“Are you kidding? Not at all. Just before you got here, I was wondering what I was going to feed myself.”
She looked pleased at that. “Good.”
He began to empty the groceries from her bag. He needed to do something with his hands, something other than trace those errant wisps of hair from her face, or smooth his hands down her back.
As he unpacked, he grew more and more impressed. Melons, prosciutto, lamb, tomatoes, strawberries, champagne. “What did you bring us?”
“We’ve got melon and prosciutto skewers to start. Then I thought a rack of lamb with herbes de Provence, and some berries for dessert.” Doubt flickered in her eyes. “Is that okay?”

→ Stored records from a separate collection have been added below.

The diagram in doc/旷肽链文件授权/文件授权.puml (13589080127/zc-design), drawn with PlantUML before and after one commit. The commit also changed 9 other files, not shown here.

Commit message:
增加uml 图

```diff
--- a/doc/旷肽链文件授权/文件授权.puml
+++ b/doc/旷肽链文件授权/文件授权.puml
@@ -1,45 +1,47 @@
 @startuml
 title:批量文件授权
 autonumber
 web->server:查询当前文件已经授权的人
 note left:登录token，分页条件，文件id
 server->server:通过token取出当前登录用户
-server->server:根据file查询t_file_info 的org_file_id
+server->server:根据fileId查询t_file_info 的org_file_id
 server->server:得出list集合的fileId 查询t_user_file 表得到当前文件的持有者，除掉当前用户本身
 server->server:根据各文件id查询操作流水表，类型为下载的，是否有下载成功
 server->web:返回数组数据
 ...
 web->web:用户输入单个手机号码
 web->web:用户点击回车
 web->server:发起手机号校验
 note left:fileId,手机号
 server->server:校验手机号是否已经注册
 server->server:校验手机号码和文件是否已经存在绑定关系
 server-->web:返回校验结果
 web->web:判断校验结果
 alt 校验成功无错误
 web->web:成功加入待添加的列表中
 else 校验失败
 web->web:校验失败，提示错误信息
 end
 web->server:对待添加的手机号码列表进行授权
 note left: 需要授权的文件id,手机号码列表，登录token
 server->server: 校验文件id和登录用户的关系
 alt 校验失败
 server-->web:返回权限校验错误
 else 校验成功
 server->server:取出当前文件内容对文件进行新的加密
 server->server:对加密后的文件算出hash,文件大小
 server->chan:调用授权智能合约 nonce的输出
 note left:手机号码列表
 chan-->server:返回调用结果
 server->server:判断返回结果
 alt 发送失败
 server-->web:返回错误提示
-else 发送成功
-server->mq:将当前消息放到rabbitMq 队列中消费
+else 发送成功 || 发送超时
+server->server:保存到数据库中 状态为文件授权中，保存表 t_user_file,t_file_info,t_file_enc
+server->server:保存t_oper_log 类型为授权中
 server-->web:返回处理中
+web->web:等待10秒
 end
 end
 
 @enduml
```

He laughed. “Are you kidding? More than okay.” He tempered himself—he needed to stop sounding so enthusiastic. This was another man’s woman. And it was Sorrow, no less. She was guileless, not at all a flirt. If she was there because she said she’d bought too many groceries, then that was why she was there.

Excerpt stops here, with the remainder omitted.